Still working on this year’s Pitchfork Top 100 songs list, we won’t be done until UC gets back from riding the giant tortoises anyway. What I was struck by while engaging the list was the fact that the increasing frequency and amplitude of waves of recycling and its ever more cynical and surfacey deployment clearly dominates the music scene. Now, I don’t expect this insight to be special, but spending much less time than I guess our readers here would imagine I do interacting with the music press and scene, I was momentarily shocked by the depth of the problem. In comparing this year’s list to just my memories of the last two years, I find we must be beginning the death spiral. In a way, it is the usual style/substance debate, but in this case, the “styles” are born from ever more impeccable and increased recycling. I certainly don’t have a problem with bands being derivative. The extent isn’t so much the issue as how much of a straight-jacket the style is, or how well the content fits the style and whether there is any content there at all. We are now entering the 100 Years of Solitude phase of musical existence (new is the new old).
I enjoy many styles and many retro-retoolings of those styles, but it is always important that the songs be present. not just the sounds. I wanted to share an interesting discussion at MBV. Also, how can we give Marc Hogan any props if his blog is invite only? We only half-truthfully/half-ironically picked on him before, but now he’s not even in the top 100 worst/most wanky P-fork writers. In fact, we’ve been catching him saying smart and interesting things. We called the police to report a musical wanker and they said the musical wanker was inside the house! And it was us, so we pay our respect to MH.
The key comment is here:
Marc: I’m in agreement with Scott 100% about the influences/reference points thing– whose style you borrow to express your content (and how many people actually listened to those bands in the first place) seems to be more important in the blogosphere than what that content is. And you can argue that in some cases the style is inseparable from the content, like the “medium is the message,” but in those cases, I feel like the style had better be distinctive (I’m sorry, no one sounds exactly like Deerhunter; for a band I like on a much less intense/personal level, no one sounded exactly like the Strokes, either, despite their tasteful reference points).
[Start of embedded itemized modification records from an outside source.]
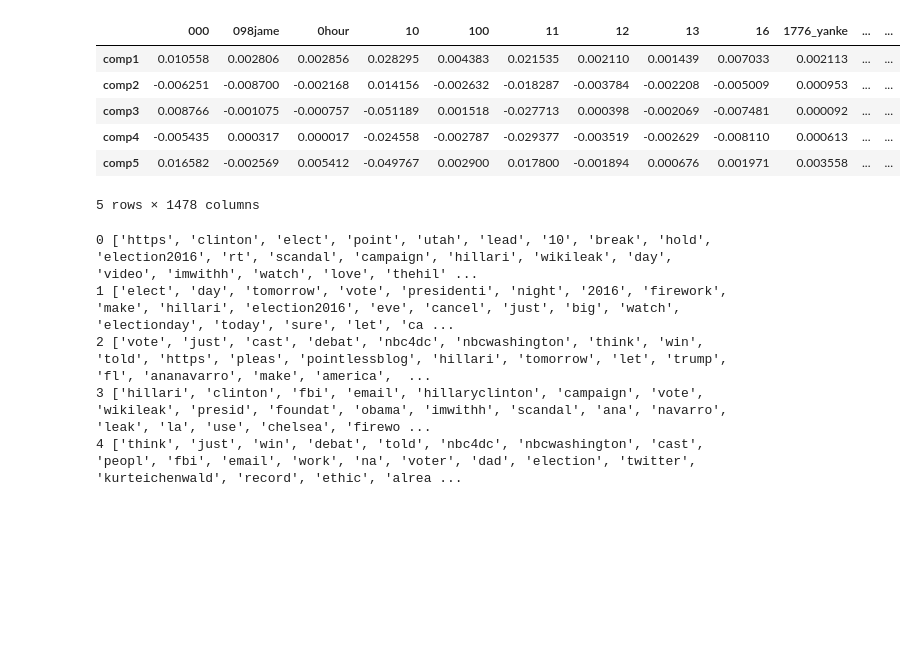
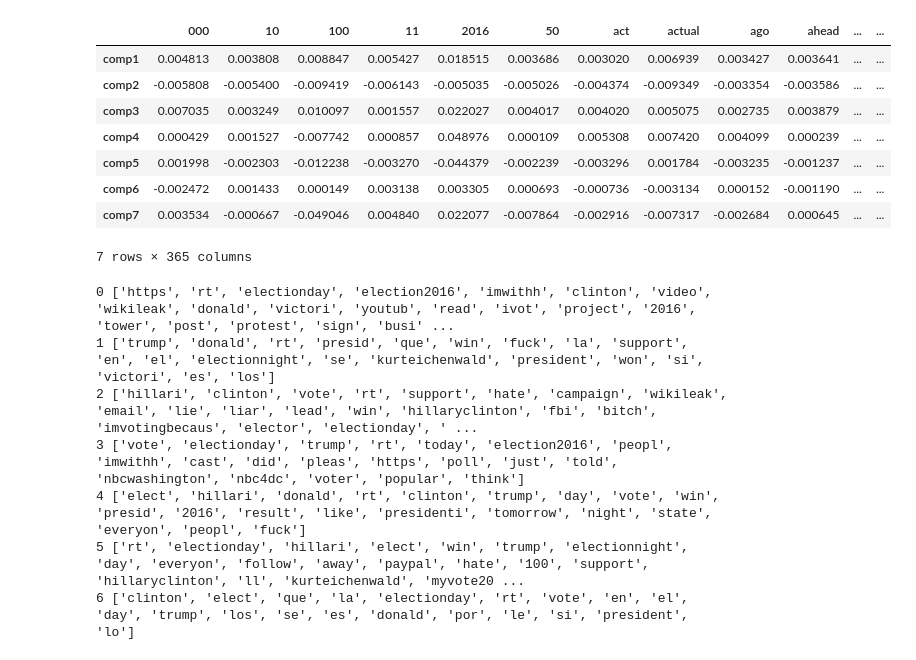
Before and after one commit to anuyorker/Twitter_Election_Analysis, a Jupyter notebook: Mid_Progress.ipynb, the cells around one changed output. Drawn from its saved outputs; the diff is of its cells as text; code cells hidden in the pictures; blank space fills up the shorter version.

```diff
--- a/Mid_Progress.ipynb
+++ b/Mid_Progress.ipynb
@@ -1,5 +1,5 @@
 # %%
-import json
+## import json
 import pandas as pd
 from sklearn.feature_extraction.text import CountVectorizer
 from sklearn.feature_extraction import DictVectorizer
@@ -14,13 +14,14 @@ import sklearn.manifold
 from sklearn.cluster import KMeans
 import seaborn as sns; sns.set()
 import os
+import json
 %matplotlib inline
 
 tweet_data = []
 counter = 0
 
-path = 'data/'
-jsons = [jsonfile for jsonfile in os.listdir(path) if jsonfile.endswith('.json')]
+# path = 'data_reservoir_sample/'
+# jsons = [jsonfile for jsonfile in os.listdir(path) if jsonfile.endswith('.json')]
 
 # load in all json data files
 # for index, js in enumerate(jsons):
@@ -29,11 +30,9 @@ jsons = [jsonfile for jsonfile in os.listdir(path) if jsonfile.endswith('.json')
 #             tweet_data.append(json.loads(line))
 #             counter += 1
 
-with open('stream_test_fixed.json') as f:
+with open('data_reservoir_sample/tweet_sample.json') as f:
     for line in f:
         tweet_data.append(json.loads(line))
         counter += 1
 
-print(str(counter) + ' tweets loaded')
-
-tweet_df = pd.DataFrame(tweet_data)
+tweet_df = pd.DataFrame(tweet_data[0])
@@ -45,6 +66,6 @@ tweet_text_df['text'] = [s.split() for s in tweet_df['text'] if isinstance(s, st
 # %%
 from sklearn.feature_extraction.text import TfidfVectorizer
-vectorizer = TfidfVectorizer(stop_words='english', min_df=4, max_df=0.8)
+vectorizer = TfidfVectorizer(stop_words='english', min_df=500, max_df=0.8)
 topics = [' '.join(strings) for strings in tweet_text_df['text']]
 dtm = vectorizer.fit_transform(topics) #.toarray()
 
@@ -58,5 +79,4 @@ stemmed_data = [" ".join(SnowballStemmer("english", ignore_stopwords=True).stem(
         for message in topics]
 
 dtm = vectorizer.fit_transform(stemmed_data)
-
 terms = vectorizer.get_feature_names()
@@ -96,36 +135,40 @@ plt.xlabel('No Principal Components',size=20)
 # %%
 from sklearn.metrics.pairwise import cosine_similarity
 
-# fit LSA with 5 principal components
+# fit LSA with 7 principal components
 from sklearn.preprocessing import Normalizer
-lsa = TruncatedSVD(5, algorithm='randomized')
+lsa = TruncatedSVD(7, algorithm='randomized')
 dtm_lsa = lsa.fit_transform(dtm)
 dtm_lsa = Normalizer(copy=False).fit_transform(dtm_lsa)
-dist_matrix = 1 - cosine_similarity(dtm_lsa)
+# dist_matrix = 1 - cosine_similarity(dtm_lsa)
 
-pd.DataFrame(lsa.components_,index=['comp1','comp2','comp3','comp4','comp5'],columns=terms)
+pd.DataFrame(lsa.components_,index=['comp1','comp2','comp3','comp4','comp5', 'comp6', 'comp7'],columns=terms)
 # %% [output]
-|  | 000 | 098jame | 0hour | 10 | 100 | 11 | 12 | 13 | 16 | 1776_yanke | ... | ... |
-| comp1 | 0.010558 | 0.002806 | 0.002856 | 0.028295 | 0.004383 | 0.021535 | 0.002110 | 0.001439 | 0.007033 | 0.002113 | ... | ... |
-| comp2 | -0.006251 | -0.008700 | -0.002168 | 0.014156 | -0.002632 | -0.018287 | -0.003784 | -0.002208 | -0.005009 | 0.000953 | ... | ... |
-| comp3 | 0.008766 | -0.001075 | -0.000757 | -0.051189 | 0.001518 | -0.027713 | 0.000398 | -0.002069 | -0.007481 | 0.000092 | ... | ... |
-| comp4 | -0.005435 | 0.000317 | 0.000017 | -0.024558 | -0.002787 | -0.029377 | -0.003519 | -0.002629 | -0.008110 | 0.000613 | ... | ... |
-| comp5 | 0.016582 | -0.002569 | 0.005412 | -0.049767 | 0.002900 | 0.017800 | -0.001894 | 0.000676 | 0.001971 | 0.003558 | ... | ... |
+|  | 000 | 10 | 100 | 11 | 2016 | 50 | act | actual | ago | ahead | ... | ... |
+| comp1 | 0.004813 | 0.003808 | 0.008847 | 0.005427 | 0.018515 | 0.003686 | 0.003020 | 0.006939 | 0.003427 | 0.003641 | ... | ... |
+| comp2 | -0.005808 | -0.005400 | -0.009419 | -0.006143 | -0.005035 | -0.005026 | -0.004374 | -0.009349 | -0.003354 | -0.003586 | ... | ... |
+| comp3 | 0.007035 | 0.003249 | 0.010097 | 0.001557 | 0.022027 | 0.004017 | 0.004020 | 0.005075 | 0.002735 | 0.003879 | ... | ... |
+| comp4 | 0.000429 | 0.001527 | -0.007742 | 0.000857 | 0.048976 | 0.000109 | 0.005308 | 0.007420 | 0.004099 | 0.000239 | ... | ... |
+| comp5 | 0.001998 | -0.002303 | -0.012238 | -0.003270 | -0.044379 | -0.002239 | -0.003296 | 0.001784 | -0.003235 | -0.001237 | ... | ... |
+| comp6 | -0.002472 | 0.001433 | 0.000149 | 0.003138 | 0.003305 | 0.000693 | -0.000736 | -0.003134 | 0.000152 | -0.001190 | ... | ... |
+| comp7 | 0.003534 | -0.000667 | -0.049046 | 0.004840 | 0.022077 | -0.007864 | -0.002916 | -0.007317 | -0.002684 | 0.000645 | ... | ... |
-5 rows × 1478 columns
+7 rows × 365 columns
 # %%
-for i in range(5):
+for i in range(7):
     top = np.argsort(vt[i])[::-1]
-    topterms = [terms[top[f]] for f in range(24)]
+    topterms = [terms[top[f]] for f in range(20)]
     print(i,topterms)
 
 # get better defined categories after loading higher volume of tweets
 # current categories: {0 : pro_hillary, 1 : voting (?), 2 : misc (?), 3 : anti_hillary, 4 : pro_trump }
 # %% [output]
-0 ['https', 'clinton', 'elect', 'point', 'utah', 'lead', '10', 'break', 'hold', 'election2016', 'rt', 'scandal', 'campaign', 'hillari', 'wikileak', 'day', 'video', 'imwithh', 'watch', 'love', 'thehil' ...
-1 ['elect', 'day', 'tomorrow', 'vote', 'presidenti', 'night', '2016', 'firework', 'make', 'hillari', 'election2016', 'eve', 'cancel', 'just', 'big', 'watch', 'electionday', 'today', 'sure', 'let', 'ca ...
-2 ['vote', 'just', 'cast', 'debat', 'nbc4dc', 'nbcwashington', 'think', 'win', 'told', 'https', 'pleas', 'pointlessblog', 'hillari', 'tomorrow', 'let', 'trump', 'fl', 'ananavarro', 'make', 'america',  ...
-3 ['hillari', 'clinton', 'fbi', 'email', 'hillaryclinton', 'campaign', 'vote', 'wikileak', 'presid', 'foundat', 'obama', 'imwithh', 'scandal', 'ana', 'navarro', 'leak', 'la', 'use', 'chelsea', 'firewo ...
-4 ['think', 'just', 'win', 'debat', 'told', 'nbc4dc', 'nbcwashington', 'cast', 'peopl', 'fbi', 'email', 'work', 'na', 'voter', 'dad', 'election', 'twitter', 'kurteichenwald', 'record', 'ethic', 'alrea ...
+0 ['https', 'rt', 'electionday', 'election2016', 'imwithh', 'clinton', 'video', 'wikileak', 'donald', 'victori', 'youtub', 'read', 'ivot', 'project', '2016', 'tower', 'post', 'protest', 'sign', 'busi' ...
+1 ['trump', 'donald', 'rt', 'presid', 'que', 'win', 'fuck', 'la', 'support', 'en', 'el', 'electionnight', 'se', 'kurteichenwald', 'president', 'won', 'si', 'victori', 'es', 'los']
+2 ['hillari', 'clinton', 'vote', 'rt', 'support', 'hate', 'campaign', 'wikileak', 'email', 'lie', 'liar', 'lead', 'win', 'hillaryclinton', 'fbi', 'bitch', 'imvotingbecaus', 'elector', 'electionday', ' ...
+3 ['vote', 'electionday', 'trump', 'rt', 'today', 'election2016', 'peopl', 'imwithh', 'cast', 'did', 'pleas', 'https', 'poll', 'just', 'told', 'nbcwashington', 'nbc4dc', 'voter', 'popular', 'think']
+4 ['elect', 'hillari', 'donald', 'rt', 'clinton', 'trump', 'day', 'vote', 'win', 'presid', '2016', 'result', 'like', 'presidenti', 'tomorrow', 'night', 'state', 'everyon', 'peopl', 'fuck']
+5 ['rt', 'electionday', 'hillari', 'elect', 'win', 'trump', 'electionnight', 'day', 'everyon', 'follow', 'away', 'paypal', 'hate', '100', 'support', 'hillaryclinton', 'll', 'kurteichenwald', 'myvote20 ...
+6 ['clinton', 'elect', 'que', 'la', 'electionday', 'rt', 'vote', 'en', 'el', 'day', 'trump', 'los', 'se', 'es', 'donald', 'por', 'le', 'si', 'president', 'lo']
 # %%
 # Evaluating number of clusters for k-means
 
```
Also changed, not shown: parts of 15 cells of this notebook.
Organic versus synthesized. These themes come up throughout my take on the P-fork Top 100 list. On top of our usual grades of “meh” “ass” or “good” you’ll definitely see the theme developing in real time as I get more and more annoyed at the more and more plastic offerings I force myself to listen to.
More stuff on some related issues- The Dean (Robert Christgau), whom I think I have an eternal fatwa against because he crapped on the Shins first CD, or maybe liked someone terrible, but I love how he’s been linked to the entirety of Wikipedia. Hey it’s tough, this is why I like no one, no one likes me and we live in a world fraught with arms races based on music criticism based grudges, and also, Yelp exists. RC links this piece with two anonymous wanks talking about the life of the online critic. What I am always astounded by is critics that think they love music more than some random shmo because they choose to dedicate more of their lives to it. I wonder if they notice that in our electronic age, there exists an unbelievable amount of content and that regular ol’ dudes kind of have to fight to spend time with a few new albums rather than 15-20 a week. They don’t review for other people because those people don’t even exist to them, they review for themselves, hence the scientifically accurate term of wanker. To wit:
StumpyPete1975: my top ten of the year rarely includes anything I see anywhere else!
Windupbird: me too
StumpyPete1975: and I’m amazed that EVERYBODY seems to agree and says things like “it was a bad year for music”
StumpyPete1975: what a ludicrous statement
StumpyPete1975: so many records released
StumpyPete1975: I’m sure it wasn’t all crappy!
Windupbird: I think some people’s job is to capture the consensus. I pity those people. The consensus is usually awful.